### Directions for this task
Your answer should be the data below, reproduced with nothing changed.

[[ Information shown open ]]

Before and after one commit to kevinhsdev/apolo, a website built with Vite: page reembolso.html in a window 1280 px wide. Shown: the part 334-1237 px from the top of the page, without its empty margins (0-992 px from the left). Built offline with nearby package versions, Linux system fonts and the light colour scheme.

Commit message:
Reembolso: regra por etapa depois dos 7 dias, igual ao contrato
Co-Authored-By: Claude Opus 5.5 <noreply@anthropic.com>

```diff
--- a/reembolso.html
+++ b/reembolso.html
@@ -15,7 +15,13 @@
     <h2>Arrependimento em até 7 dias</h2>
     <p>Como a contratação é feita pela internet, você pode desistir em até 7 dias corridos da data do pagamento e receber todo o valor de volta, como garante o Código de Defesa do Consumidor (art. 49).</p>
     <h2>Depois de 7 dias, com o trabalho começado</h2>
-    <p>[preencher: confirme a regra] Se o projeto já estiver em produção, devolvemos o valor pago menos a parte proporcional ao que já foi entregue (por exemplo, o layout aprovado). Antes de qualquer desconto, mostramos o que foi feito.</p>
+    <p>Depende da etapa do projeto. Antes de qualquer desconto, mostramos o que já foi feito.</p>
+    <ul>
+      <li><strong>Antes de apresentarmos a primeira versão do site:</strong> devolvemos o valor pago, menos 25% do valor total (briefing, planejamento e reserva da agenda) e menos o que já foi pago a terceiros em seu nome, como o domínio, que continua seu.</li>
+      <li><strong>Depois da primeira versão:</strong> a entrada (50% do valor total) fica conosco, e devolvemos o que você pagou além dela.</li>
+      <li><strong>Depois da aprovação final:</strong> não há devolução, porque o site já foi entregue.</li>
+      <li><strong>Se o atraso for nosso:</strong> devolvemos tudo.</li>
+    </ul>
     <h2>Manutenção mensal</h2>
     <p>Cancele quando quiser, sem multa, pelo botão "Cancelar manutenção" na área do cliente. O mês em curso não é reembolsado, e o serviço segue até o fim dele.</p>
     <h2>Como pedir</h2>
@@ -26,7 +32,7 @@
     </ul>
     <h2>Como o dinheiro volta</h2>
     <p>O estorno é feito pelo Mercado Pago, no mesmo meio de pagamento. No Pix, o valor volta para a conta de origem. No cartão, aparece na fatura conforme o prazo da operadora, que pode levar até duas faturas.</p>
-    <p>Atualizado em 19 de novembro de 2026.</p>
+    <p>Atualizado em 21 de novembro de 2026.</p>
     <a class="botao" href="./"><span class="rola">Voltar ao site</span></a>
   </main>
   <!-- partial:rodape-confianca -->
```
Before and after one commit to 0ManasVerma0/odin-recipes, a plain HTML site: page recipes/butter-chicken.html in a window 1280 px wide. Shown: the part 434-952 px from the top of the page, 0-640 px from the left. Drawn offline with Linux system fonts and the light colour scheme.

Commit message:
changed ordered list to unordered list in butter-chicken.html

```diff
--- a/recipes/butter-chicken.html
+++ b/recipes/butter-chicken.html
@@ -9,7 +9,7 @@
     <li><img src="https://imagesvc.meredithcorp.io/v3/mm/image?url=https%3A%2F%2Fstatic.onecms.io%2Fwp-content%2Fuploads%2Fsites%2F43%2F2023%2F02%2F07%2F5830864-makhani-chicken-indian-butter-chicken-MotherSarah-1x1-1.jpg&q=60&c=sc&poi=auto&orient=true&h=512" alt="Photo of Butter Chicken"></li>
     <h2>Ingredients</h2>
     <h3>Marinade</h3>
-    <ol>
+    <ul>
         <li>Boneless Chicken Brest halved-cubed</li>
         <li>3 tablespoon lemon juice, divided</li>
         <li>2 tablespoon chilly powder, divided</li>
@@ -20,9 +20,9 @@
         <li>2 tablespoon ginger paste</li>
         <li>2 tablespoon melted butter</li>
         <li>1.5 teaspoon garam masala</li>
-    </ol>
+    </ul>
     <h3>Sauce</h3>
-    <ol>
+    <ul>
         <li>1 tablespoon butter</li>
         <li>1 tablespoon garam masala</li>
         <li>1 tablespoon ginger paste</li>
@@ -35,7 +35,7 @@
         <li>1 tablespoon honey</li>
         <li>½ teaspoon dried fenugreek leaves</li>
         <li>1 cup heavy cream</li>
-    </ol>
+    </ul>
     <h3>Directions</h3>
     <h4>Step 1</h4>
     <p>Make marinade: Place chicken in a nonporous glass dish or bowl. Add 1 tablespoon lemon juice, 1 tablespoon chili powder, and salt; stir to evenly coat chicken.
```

[[ Information shown closed ]]

### Solution for this problem
Before and after one commit to kevinhsdev/apolo, a website built with Vite: page reembolso.html in a window 1280 px wide. Shown: the part 334-1237 px from the top of the page, without its empty margins (0-992 px from the left). Built offline with nearby package versions, Linux system fonts and the light colour scheme.

Commit message:
Reembolso: regra por etapa depois dos 7 dias, igual ao contrato
Co-Authored-By: Claude Opus 5.5 <noreply@anthropic.com>

```diff
--- a/reembolso.html
+++ b/reembolso.html
@@ -15,7 +15,13 @@
     <h2>Arrependimento em até 7 dias</h2>
     <p>Como a contratação é feita pela internet, você pode desistir em até 7 dias corridos da data do pagamento e receber todo o valor de volta, como garante o Código de Defesa do Consumidor (art. 49).</p>
     <h2>Depois de 7 dias, com o trabalho começado</h2>
-    <p>[preencher: confirme a regra] Se o projeto já estiver em produção, devolvemos o valor pago menos a parte proporcional ao que já foi entregue (por exemplo, o layout aprovado). Antes de qualquer desconto, mostramos o que foi feito.</p>
+    <p>Depende da etapa do projeto. Antes de qualquer desconto, mostramos o que já foi feito.</p>
+    <ul>
+      <li><strong>Antes de apresentarmos a primeira versão do site:</strong> devolvemos o valor pago, menos 25% do valor total (briefing, planejamento e reserva da agenda) e menos o que já foi pago a terceiros em seu nome, como o domínio, que continua seu.</li>
+      <li><strong>Depois da primeira versão:</strong> a entrada (50% do valor total) fica conosco, e devolvemos o que você pagou além dela.</li>
+      <li><strong>Depois da aprovação final:</strong> não há devolução, porque o site já foi entregue.</li>
+      <li><strong>Se o atraso for nosso:</strong> devolvemos tudo.</li>
+    </ul>
     <h2>Manutenção mensal</h2>
     <p>Cancele quando quiser, sem multa, pelo botão "Cancelar manutenção" na área do cliente. O mês em curso não é reembolsado, e o serviço segue até o fim dele.</p>
     <h2>Como pedir</h2>
@@ -26,7 +32,7 @@
     </ul>
     <h2>Como o dinheiro volta</h2>
     <p>O estorno é feito pelo Mercado Pago, no mesmo meio de pagamento. No Pix, o valor volta para a conta de origem. No cartão, aparece na fatura conforme o prazo da operadora, que pode levar até duas faturas.</p>
-    <p>Atualizado em 19 de novembro de 2026.</p>
+    <p>Atualizado em 21 de novembro de 2026.</p>
     <a class="botao" href="./"><span class="rola">Voltar ao site</span></a>
   </main>
   <!-- partial:rodape-confianca -->
```
Before and after one commit to 0ManasVerma0/odin-recipes, a plain HTML site: page recipes/butter-chicken.html in a window 1280 px wide. Shown: the part 434-952 px from the top of the page, 0-640 px from the left. Drawn offline with Linux system fonts and the light colour scheme.

Commit message:
changed ordered list to unordered list in butter-chicken.html

```diff
--- a/recipes/butter-chicken.html
+++ b/recipes/butter-chicken.html
@@ -9,7 +9,7 @@
     <li><img src="https://imagesvc.meredithcorp.io/v3/mm/image?url=https%3A%2F%2Fstatic.onecms.io%2Fwp-content%2Fuploads%2Fsites%2F43%2F2023%2F02%2F07%2F5830864-makhani-chicken-indian-butter-chicken-MotherSarah-1x1-1.jpg&q=60&c=sc&poi=auto&orient=true&h=512" alt="Photo of Butter Chicken"></li>
     <h2>Ingredients</h2>
     <h3>Marinade</h3>
-    <ol>
+    <ul>
         <li>Boneless Chicken Brest halved-cubed</li>
         <li>3 tablespoon lemon juice, divided</li>
         <li>2 tablespoon chilly powder, divided</li>
@@ -20,9 +20,9 @@
         <li>2 tablespoon ginger paste</li>
         <li>2 tablespoon melted butter</li>
         <li>1.5 teaspoon garam masala</li>
-    </ol>
+    </ul>
     <h3>Sauce</h3>
-    <ol>
+    <ul>
         <li>1 tablespoon butter</li>
         <li>1 tablespoon garam masala</li>
         <li>1 tablespoon ginger paste</li>
@@ -35,7 +35,7 @@
         <li>1 tablespoon honey</li>
         <li>½ teaspoon dried fenugreek leaves</li>
         <li>1 cup heavy cream</li>
-    </ol>
+    </ul>
     <h3>Directions</h3>
     <h4>Step 1</h4>
     <p>Make marinade: Place chicken in a nonporous glass dish or bowl. Add 1 tablespoon lemon juice, 1 tablespoon chili powder, and salt; stir to evenly coat chicken.
```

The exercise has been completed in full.